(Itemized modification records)
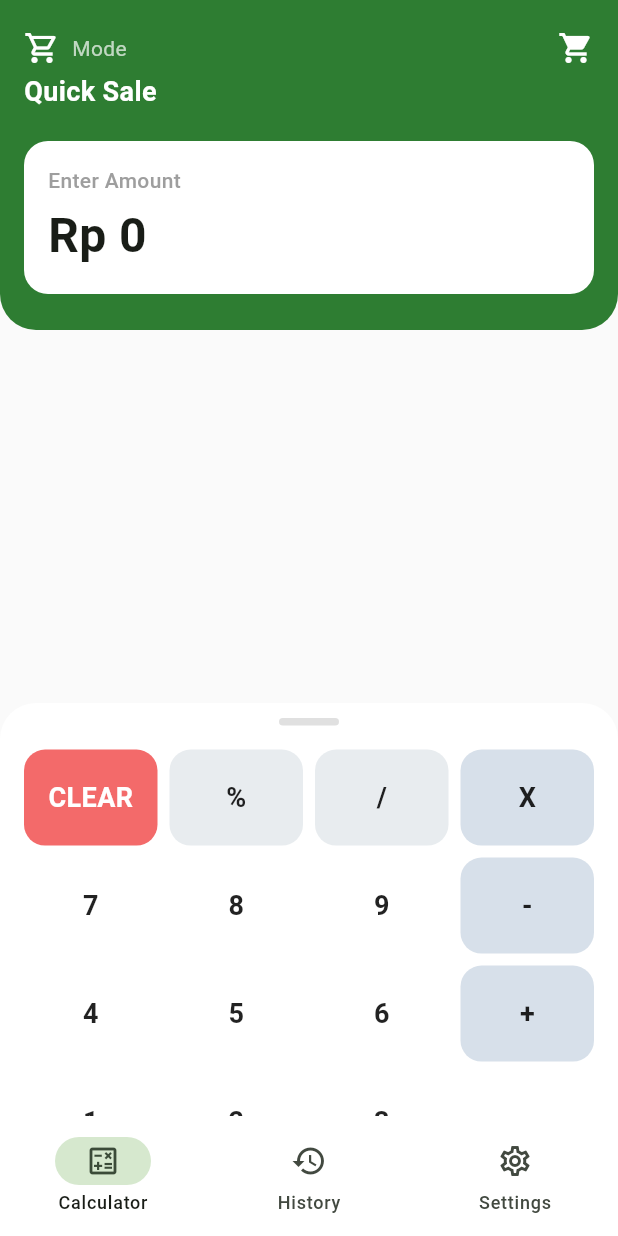
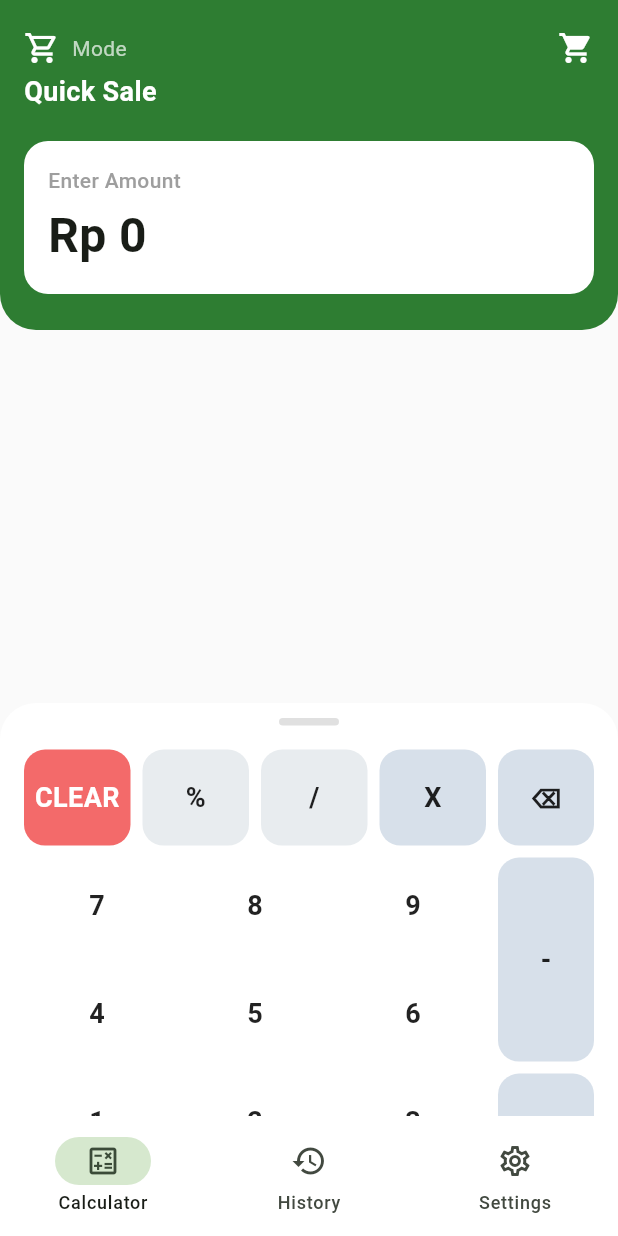
Before and after one commit to ahmadfatihin/pos_calculator_ai, a Flutter app: the screen it shows after launch, after a tap on "CLEAR", on a phone screen of 412 x 824 dp. Run offline on Flutter 3.47's test engine with Material 3 defaults, Android fonts, the phone set to English and light mode, and no system bars; Roboto replaces fonts that are missing (Montserrat).

Commit message:
Update main.dart

```diff
--- a/lib/main.dart
+++ b/lib/main.dart
@@ -30,18 +30,13 @@ class _QuickSaleScreenState extends State<QuickSaleScreen> {
   String _display = '0';
 
   final List<_Product> _products = const [
-    _Product(
-      'Indomie Goreng',
-      3000,
-      'https://pasarsegar.co.id/wp-content/uploads/2022/12/3bf90ea6-651c-4bb1-b0eb-97c1df7a11aa_Indomie-Rasa-Mie-Goreng-1-Pcs-10-1.jpg',
-    ),
+    _Product('Indomie Goreng', 3000, 'https://picsum.photos/seed/indomie/200'),
     _Product('Nasi Putih', 5000, 'https://picsum.photos/seed/nasi/200'),
     _Product('Teh Manis', 5000, 'https://picsum.photos/seed/teh/200'),
     _Product('Indomie Telor', 12000, 'https://picsum.photos/seed/telor/200'),
   ];
 
   int _parse(String s) => int.tryParse(s.replaceAll('.', '')) ?? 0;
-
   static String _format(int v) {
     final s = v.toString();
     final buf = StringBuffer();
@@ -58,13 +53,14 @@ class _QuickSaleScreenState extends State<QuickSaleScreen> {
       case 'CLEAR':
         setState(() => _display = '0');
         return;
-      case '%':
-      case '/':
-      case 'X':
-      case '+':
-      case '-':
-        return;
-      case ',':
+      case '⌫':
+        setState(() {
+          if (_display.length > 1) {
+            _display = _display.substring(0, _display.length - 1);
+          } else {
+            _display = '0';
+          }
+        });
         return;
       case '000':
         setState(() {
@@ -301,74 +297,106 @@ class _QuickSaleScreenState extends State<QuickSaleScreen> {
   }
 
   Widget _keypad() {
-    const keyWhite = Colors.white;
-    final fnBg = const Color(0xFFE8ECEF);
-    final opBg = const Color(0xFFD7E0EA);
-    const clearBg = Color(0xFFF36A6A);
+    const white = Colors.white;
+    final fn = const Color(0xFFE8ECEF);
+    final op = const Color(0xFFD7E0EA);
+    const red = Color(0xFFF36A6A);
+    const spacing = 8.0;
 
-    final rows = <List<_Cell?>>[
-      [
-        _Cell('CLEAR', clearBg, Colors.white),
-        _Cell('%', fnBg),
-        _Cell('/', fnBg),
-        _Cell('X', opBg),
-      ],
-      [
-        _Cell('7', keyWhite),
-        _Cell('8', keyWhite),
-        _Cell('9', keyWhite),
-        _Cell('-', opBg),
-      ],
-      [
-        _Cell('4', keyWhite),
-        _Cell('5', keyWhite),
-        _Cell('6', keyWhite),
-        _Cell('+', opBg),
-      ],
-      [_Cell('1', keyWhite), _Cell('2', keyWhite), _Cell('3', keyWhite), null],
-      [
-        _Cell(',', keyWhite),
-        _Cell('000', keyWhite),
-        _Cell('0', keyWhite),
-        null,
-      ],
-    ];
+    // tinggi tombol biasa
+    const double keyH = 64;
+    // tinggi tombol double (untuk + dan -)
+    const double doubleH = keyH * 2 + spacing;
 
-    return Column(
-      children: [
-        for (final r in rows) ...[
-          SizedBox(
-            height: 64,
-            child: Row(
+    return Container(
+      height: keyH * 5 + spacing * 6, // total tinggi fix
+      child: Row(
+        crossAxisAlignment: CrossAxisAlignment.start,
+        children: [
+          // ==== KIRI ====
+          Expanded(
+            flex: 3,
+            child: Column(
+              mainAxisAlignment: MainAxisAlignment.start,
               children: [
-                for (int i = 0; i < 4; i++) ...[
-                  Expanded(
-                    child: r[i] == null
-                        ? const SizedBox.shrink()
-                        : _CalcKey(
-                            label: r[i]!.label,
-                            bg: r[i]!.bg,
-                            fg: r[i]!.fg,
-                            onTap: () => _onKey(r[i]!.label),
-                          ),
-                  ),
-                  if (i != 3) const SizedBox(width: 8),
-                ],
+                _row(['CLEAR', '%', '/', 'X'], [red, fn, fn, op], keyH),
+                SizedBox(height: spacing),
+                _row(['7', '8', '9'], [white, white, white], keyH),
+                SizedBox(height: spacing),
+                _row(['4', '5', '6'], [white, white, white], keyH),
+                SizedBox(height: spacing),
+                _row(['1', '2', '3'], [white, white, white], keyH),
+                SizedBox(height: spacing),
+                _row([',', '000', '0'], [white, white, white], keyH),
               ],
             ),
           ),
-          const SizedBox(height: 8),
+
+          SizedBox(width: spacing),
+
+          // ==== KANAN ====
+          Column(
+            children: [
+              SizedBox(
+                height: keyH,
+                width: 64,
+                child: _CalcKey(
+                  label: '⌫',
+                  bg: op,
+                  fg: Colors.black87,
+                  onTap: () => _onKey('⌫'),
+                ),
+              ),
+              SizedBox(height: spacing),
+              SizedBox(
+                height: doubleH,
+                width: 64,
+                child: _CalcKey(
+                  label: '-',
+                  bg: op,
+                  fg: Colors.black87,
+                  onTap: () {},
+                ),
+              ),
+              SizedBox(height: spacing),
+              SizedBox(
+                height: doubleH,
+                width: 64,
+                child: _CalcKey(
+                  label: '+',
+                  bg: op,
+                  fg: Colors.black87,
+                  onTap: () {},
+                ),
+              ),
+            ],
+          ),
         ],
-      ],
+      ),
     );
   }
-}
 
-class _Cell {
-  final String label;
-  final Color bg;
-  final Color fg;
-  _Cell(this.label, this.bg, [this.fg = Colors.black87]);
+  Widget _row(List<String> keys, List<Color> colors, double height) {
+    const spacing = 8.0;
+    return SizedBox(
+      height: height,
+      child: Row(
+        children: [
+          for (int i = 0; i < keys.length; i++) ...[
+            Expanded(
+              child: _CalcKey(
+                label: keys[i],
+                bg: colors[i],
+                fg: keys[i] == 'CLEAR' ? Colors.white : Colors.black87,
+                onTap: () => _onKey(keys[i]),
+              ),
+            ),
+            if (i != keys.length - 1) SizedBox(width: spacing),
+          ],
+        ],
+      ),
+    );
+  }
 }
 
 class _CalcKey extends StatelessWidget {
@@ -386,7 +414,6 @@ class _CalcKey extends StatelessWidget {
 
   @override
   Widget build(BuildContext context) {
-    final isClear = label == 'CLEAR';
     return Material(
       color: bg,
       borderRadius: BorderRadius.circular(14),
@@ -399,7 +426,7 @@ class _CalcKey extends StatelessWidget {
             style: TextStyle(
               fontSize: 18,
               fontWeight: FontWeight.w700,
-              color: isClear ? Colors.white : fg,
+              color: fg,
             ),
           ),
         ),
```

* _About this task_: Please set down the lines above word for word and leave out the pictures.

* _Solution to the problem_:
Before and after one commit to ahmadfatihin/pos_calculator_ai, a Flutter app: the screen it shows after launch, after a tap on "CLEAR", on a phone screen of 412 x 824 dp. Run offline on Flutter 3.47's test engine with Material 3 defaults, Android fonts, the phone set to English and light mode, and no system bars; Roboto replaces fonts that are missing (Montserrat).

Commit message:
Update main.dart

```diff
--- a/lib/main.dart
+++ b/lib/main.dart
@@ -30,18 +30,13 @@ class _QuickSaleScreenState extends State<QuickSaleScreen> {
   String _display = '0';
 
   final List<_Product> _products = const [
-    _Product(
-      'Indomie Goreng',
-      3000,
-      'https://pasarsegar.co.id/wp-content/uploads/2022/12/3bf90ea6-651c-4bb1-b0eb-97c1df7a11aa_Indomie-Rasa-Mie-Goreng-1-Pcs-10-1.jpg',
-    ),
+    _Product('Indomie Goreng', 3000, 'https://picsum.photos/seed/indomie/200'),
     _Product('Nasi Putih', 5000, 'https://picsum.photos/seed/nasi/200'),
     _Product('Teh Manis', 5000, 'https://picsum.photos/seed/teh/200'),
     _Product('Indomie Telor', 12000, 'https://picsum.photos/seed/telor/200'),
   ];
 
   int _parse(String s) => int.tryParse(s.replaceAll('.', '')) ?? 0;
-
   static String _format(int v) {
     final s = v.toString();
     final buf = StringBuffer();
@@ -58,13 +53,14 @@ class _QuickSaleScreenState extends State<QuickSaleScreen> {
       case 'CLEAR':
         setState(() => _display = '0');
         return;
-      case '%':
-      case '/':
-      case 'X':
-      case '+':
-      case '-':
-        return;
-      case ',':
+      case '⌫':
+        setState(() {
+          if (_display.length > 1) {
+            _display = _display.substring(0, _display.length - 1);
+          } else {
+            _display = '0';
+          }
+        });
         return;
       case '000':
         setState(() {
@@ -301,74 +297,106 @@ class _QuickSaleScreenState extends State<QuickSaleScreen> {
   }
 
   Widget _keypad() {
-    const keyWhite = Colors.white;
-    final fnBg = const Color(0xFFE8ECEF);
-    final opBg = const Color(0xFFD7E0EA);
-    const clearBg = Color(0xFFF36A6A);
+    const white = Colors.white;
+    final fn = const Color(0xFFE8ECEF);
+    final op = const Color(0xFFD7E0EA);
+    const red = Color(0xFFF36A6A);
+    const spacing = 8.0;
 
-    final rows = <List<_Cell?>>[
-      [
-        _Cell('CLEAR', clearBg, Colors.white),
-        _Cell('%', fnBg),
-        _Cell('/', fnBg),
-        _Cell('X', opBg),
-      ],
-      [
-        _Cell('7', keyWhite),
-        _Cell('8', keyWhite),
-        _Cell('9', keyWhite),
-        _Cell('-', opBg),
-      ],
-      [
-        _Cell('4', keyWhite),
-        _Cell('5', keyWhite),
-        _Cell('6', keyWhite),
-        _Cell('+', opBg),
-      ],
-      [_Cell('1', keyWhite), _Cell('2', keyWhite), _Cell('3', keyWhite), null],
-      [
-        _Cell(',', keyWhite),
-        _Cell('000', keyWhite),
-        _Cell('0', keyWhite),
-        null,
-      ],
-    ];
+    // tinggi tombol biasa
+    const double keyH = 64;
+    // tinggi tombol double (untuk + dan -)
+    const double doubleH = keyH * 2 + spacing;
 
-    return Column(
-      children: [
-        for (final r in rows) ...[
-          SizedBox(
-            height: 64,
-            child: Row(
+    return Container(
+      height: keyH * 5 + spacing * 6, // total tinggi fix
+      child: Row(
+        crossAxisAlignment: CrossAxisAlignment.start,
+        children: [
+          // ==== KIRI ====
+          Expanded(
+            flex: 3,
+            child: Column(
+              mainAxisAlignment: MainAxisAlignment.start,
               children: [
-                for (int i = 0; i < 4; i++) ...[
-                  Expanded(
-                    child: r[i] == null
-                        ? const SizedBox.shrink()
-                        : _CalcKey(
-                            label: r[i]!.label,
-                            bg: r[i]!.bg,
-                            fg: r[i]!.fg,
-                            onTap: () => _onKey(r[i]!.label),
-                          ),
-                  ),
-                  if (i != 3) const SizedBox(width: 8),
-                ],
+                _row(['CLEAR', '%', '/', 'X'], [red, fn, fn, op], keyH),
+                SizedBox(height: spacing),
+                _row(['7', '8', '9'], [white, white, white], keyH),
+                SizedBox(height: spacing),
+                _row(['4', '5', '6'], [white, white, white], keyH),
+                SizedBox(height: spacing),
+                _row(['1', '2', '3'], [white, white, white], keyH),
+                SizedBox(height: spacing),
+                _row([',', '000', '0'], [white, white, white], keyH),
               ],
             ),
           ),
-          const SizedBox(height: 8),
+
+          SizedBox(width: spacing),
+
+          // ==== KANAN ====
+          Column(
+            children: [
+              SizedBox(
+                height: keyH,
+                width: 64,
+                child: _CalcKey(
+                  label: '⌫',
+                  bg: op,
+                  fg: Colors.black87,
+                  onTap: () => _onKey('⌫'),
+                ),
+              ),
+              SizedBox(height: spacing),
+              SizedBox(
+                height: doubleH,
+                width: 64,
+                child: _CalcKey(
+                  label: '-',
+                  bg: op,
+                  fg: Colors.black87,
+                  onTap: () {},
+                ),
+              ),
+              SizedBox(height: spacing),
+              SizedBox(
+                height: doubleH,
+                width: 64,
+                child: _CalcKey(
+                  label: '+',
+                  bg: op,
+                  fg: Colors.black87,
+                  onTap: () {},
+                ),
+              ),
+            ],
+          ),
         ],
-      ],
+      ),
     );
   }
-}
 
-class _Cell {
-  final String label;
-  final Color bg;
-  final Color fg;
-  _Cell(this.label, this.bg, [this.fg = Colors.black87]);
+  Widget _row(List<String> keys, List<Color> colors, double height) {
+    const spacing = 8.0;
+    return SizedBox(
+      height: height,
+      child: Row(
+        children: [
+          for (int i = 0; i < keys.length; i++) ...[
+            Expanded(
+              child: _CalcKey(
+                label: keys[i],
+                bg: colors[i],
+                fg: keys[i] == 'CLEAR' ? Colors.white : Colors.black87,
+                onTap: () => _onKey(keys[i]),
+              ),
+            ),
+            if (i != keys.length - 1) SizedBox(width: spacing),
+          ],
+        ],
+      ),
+    );
+  }
 }
 
 class _CalcKey extends StatelessWidget {
@@ -386,7 +414,6 @@ class _CalcKey extends StatelessWidget {
 
   @override
   Widget build(BuildContext context) {
-    final isClear = label == 'CLEAR';
     return Material(
       color: bg,
       borderRadius: BorderRadius.circular(14),
@@ -399,7 +426,7 @@ class _CalcKey extends StatelessWidget {
             style: TextStyle(
               fontSize: 18,
               fontWeight: FontWeight.w700,
-              color: isClear ? Colors.white : fg,
+              color: fg,
             ),
           ),
         ),
```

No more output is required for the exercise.